Please give the entries below again exactly, omitting every picture.

★ ★ ★ ★

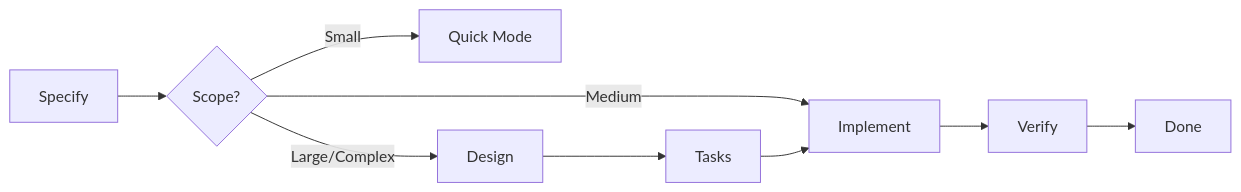
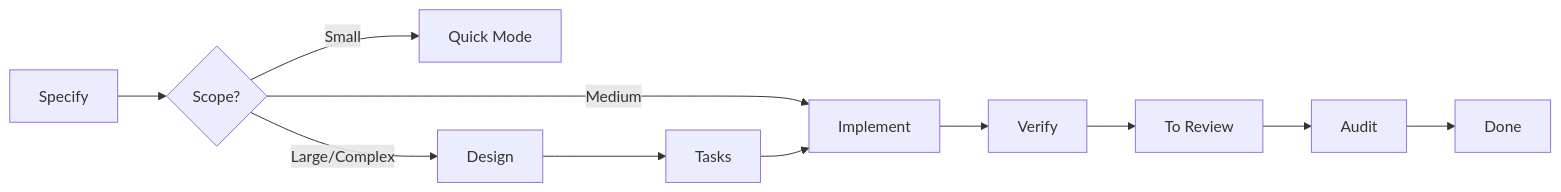
The diagram in skills/(development)/spec-driven/README.md (adeonir/agent-skills), drawn with Mermaid before and after one commit. The commit also changed other lines of this file and 8 other files, not shown here.

First line of the commit message:
feat: add audit phase and to-review status to gate feature closure

````diff
--- a/skills/(development)/spec-driven/README.md
+++ b/skills/(development)/spec-driven/README.md
@@ -15,11 +15,13 @@
 ```mermaid
 flowchart LR
     A[Specify] --> B{Scope?}
     B -->|Small| C[Quick Mode]
     B -->|Medium| F[Implement]
     B -->|Large/Complex| D[Design]
     D --> E[Tasks]
     E --> F
     F --> V[Verify]
-    V --> G[Done]
+    V --> R[To Review]
+    R --> AU[Audit]
+    AU --> G[Done]
 ```
````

★ ★ ★ ★

Completed task:
The diagram in skills/(development)/spec-driven/README.md (adeonir/agent-skills), drawn with Mermaid before and after one commit. The commit also changed other lines of this file and 8 other files, not shown here.

First line of the commit message:
feat: add audit phase and to-review status to gate feature closure

````diff
--- a/skills/(development)/spec-driven/README.md
+++ b/skills/(development)/spec-driven/README.md
@@ -15,11 +15,13 @@
 ```mermaid
 flowchart LR
     A[Specify] --> B{Scope?}
     B -->|Small| C[Quick Mode]
     B -->|Medium| F[Implement]
     B -->|Large/Complex| D[Design]
     D --> E[Tasks]
     E --> F
     F --> V[Verify]
-    V --> G[Done]
+    V --> R[To Review]
+    R --> AU[Audit]
+    AU --> G[Done]
 ```
````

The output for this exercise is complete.